The deltoid muscle is divided into three different portions, the anterior (front), middle, and posterior (back). The deltoid originates from the acromion and clavicle and inserts onto the deltoid tuberosity of the humerus. Its role is flexion and internal rotation of the shoulder (anterior portion); abduction of the shoulder (middle portion); extension and external rotation of the shoulder (posterior portion). The axillary nerve, which comes from the neck,(C5) supplies the deltoid muscle.
There are many injuries in the shoulder that can mimic a deltoid strain. At times, these injuries can be difficult to differentiate from other structures that may be injured, including the rotator cuff, glenoid labrum, biceps tendon, acromio-clavicular joint, (AC joint), shoulder dislocation/fracture and contusion.
Many of these injuries can be treated conservatively, however some of these injuries require surgical intervention and need to be evaluated by the Sports Injuries Specialist – Registered Osteopath to determine the extent of the injury.
Deltoid strains can be caused by numerous mechanisms. Most commonly, they may result from overuse of the muscle without adequate rest. This can lead to discomfort in the region of the deltoid muscle, with associated swelling and loss of function. A forced eccentric contraction of the shoulder, (lengthening of the muscle belly whilst contracting) can also lead to straining of the deltoid muscle, e.g. by weight lifting. Less commonly, a direct traumatic blow to the shoulder may also cause a deltoid strain.
Deltoid strains are diagnosed by looking at the mechanism of injury and the symptoms the patient will present. A physical examination is imperative by the Sports Injuries Specialist – Registered Osteopath. Patients with deltoid strains often present with pain on palpation of the involved area of the deltoid muscle belly.
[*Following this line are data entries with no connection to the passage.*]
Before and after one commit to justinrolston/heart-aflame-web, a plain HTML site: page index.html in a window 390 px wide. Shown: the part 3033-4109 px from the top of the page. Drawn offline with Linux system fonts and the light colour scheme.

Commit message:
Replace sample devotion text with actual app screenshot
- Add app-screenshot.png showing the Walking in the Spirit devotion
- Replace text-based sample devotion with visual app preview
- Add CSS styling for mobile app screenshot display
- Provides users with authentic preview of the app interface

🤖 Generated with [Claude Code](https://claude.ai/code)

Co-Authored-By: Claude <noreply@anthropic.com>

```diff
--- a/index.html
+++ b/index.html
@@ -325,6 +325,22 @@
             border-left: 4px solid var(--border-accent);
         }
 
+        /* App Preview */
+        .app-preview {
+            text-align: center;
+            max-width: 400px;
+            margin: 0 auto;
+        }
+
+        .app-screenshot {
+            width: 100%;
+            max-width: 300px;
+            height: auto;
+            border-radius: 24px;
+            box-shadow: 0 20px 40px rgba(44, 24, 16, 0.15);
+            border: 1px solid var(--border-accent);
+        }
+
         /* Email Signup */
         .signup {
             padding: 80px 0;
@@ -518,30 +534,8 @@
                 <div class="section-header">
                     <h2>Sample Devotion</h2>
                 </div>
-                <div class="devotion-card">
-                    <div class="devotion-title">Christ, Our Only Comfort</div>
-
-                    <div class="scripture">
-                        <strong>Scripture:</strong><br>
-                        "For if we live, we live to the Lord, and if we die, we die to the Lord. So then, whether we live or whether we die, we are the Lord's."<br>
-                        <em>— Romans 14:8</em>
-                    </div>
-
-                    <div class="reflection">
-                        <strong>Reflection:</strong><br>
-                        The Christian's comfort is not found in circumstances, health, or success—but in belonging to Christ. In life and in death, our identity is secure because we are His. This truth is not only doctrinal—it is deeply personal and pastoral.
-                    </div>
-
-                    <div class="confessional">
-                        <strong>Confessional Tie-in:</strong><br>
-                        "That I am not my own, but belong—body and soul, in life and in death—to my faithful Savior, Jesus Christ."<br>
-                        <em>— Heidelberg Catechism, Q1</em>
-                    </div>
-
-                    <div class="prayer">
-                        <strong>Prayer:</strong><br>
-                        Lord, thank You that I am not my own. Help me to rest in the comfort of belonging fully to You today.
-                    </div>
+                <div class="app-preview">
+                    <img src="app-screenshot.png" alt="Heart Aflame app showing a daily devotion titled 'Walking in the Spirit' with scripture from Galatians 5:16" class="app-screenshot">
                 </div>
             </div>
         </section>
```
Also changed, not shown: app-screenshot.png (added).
In more severe cases, with actual tears of the muscle, a palpable defect may also be felt.
The shoulder is assessed for swelling and skin changes. Range-of-motion and strength testing are done to help confirm the diagnosis of a deltoid strain and rule out other possible diagnoses. Depending on the mechanism of injury, no imaging studies may be needed. If there is concern for fracture or dislocation, radiographs of the shoulder may be indicated. Additionally, if there is concern for rotator cuff injury or a torn labrum, then a MRI of the shoulder, may be deemed necessary.
Deltoid strains are graded based on the severity of the injury. Grade I strains generally result in mild pain in the affected shoulder. Patients with a grade I strain are able to use their shoulder, lift their arms with minimal pain and are able to do push-ups without much difficulty. There is generally minimal/no swelling. Grade II strains represent a partial tearing of the deltoid muscle. A patient with a grade II strain will have increased pain in the shoulder. They may have difficulty doing push-ups or lifting their arm. There will generally be mild or moderate swelling. Grade III strains are the most severe. A patient with a grade III strain typically has tearing of the deltoid muscle belly and will experience severe pain and dysfunction in their arm, with moderate swelling.
In general, deltoid strains are treated conservatively by the Sports Injuries Specialist – Registered Osteopath. Only on very rare occasions surgery is needed. Depending on the severity of the strain, athletes can return to their chosen sport within in a day or two (grade I strain), whereas several weeks or months may be required in the event of a grade II or III strain respectively.
In order to safely return to athletic competition, the athlete must have regained all of their strength and range of motion. After this has been regained, sports specific exercises are given by the Sports Injuries Specialist – Registered Osteopath. For minor, grade I type injuries this can be done very quickly, whereas more severe grade III injuries may need several months of recovery.
TREATMENT: Shoulder Pain_Deltoid Strain. Treatment At Harrow Osteopaths, Wembley Osteopaths, Chelsea Osteopaths by The Sports Injuries Specialist – Registered Osteopath. Regulated: Harrow Osteopaths, Wembley Osteopaths, Chelsea Osteopaths – The Sports Injuries Specialist – Registered Osteopath. How Shoulder Pain is treated at Harrow Osteopaths, Wembley Osteopaths, Chelsea Osteopaths by The Sports Injuries Specialist – Registered Osteopath. Shoulder conditions are treated with gentle, non-invasive techniques designed to help improve blood circulation and drainage of waste products/accumulated toxins. Most patients may find relief from pain and discomfort through conservative treatments and hot/cold therapy.
If you suspect that you have a deltoid strain, it is critical to seek the urgent consultation of the Sports Injuries Specialist – Registered Osteopath.
ZAHIR A CHAUDHARY BA (Hons), BSc (Hons), ND, M Ost.Med
CONTACT: 0792 100 4705
HARROW OSTEOPATHIC CLINIC,
9 LITTLETON RD,
FITNESS FIRST ALPERTON,
197 EALING RD,
THE ATLIP CENTRE,
31 NORVAL RD,
208 FULHAM RD,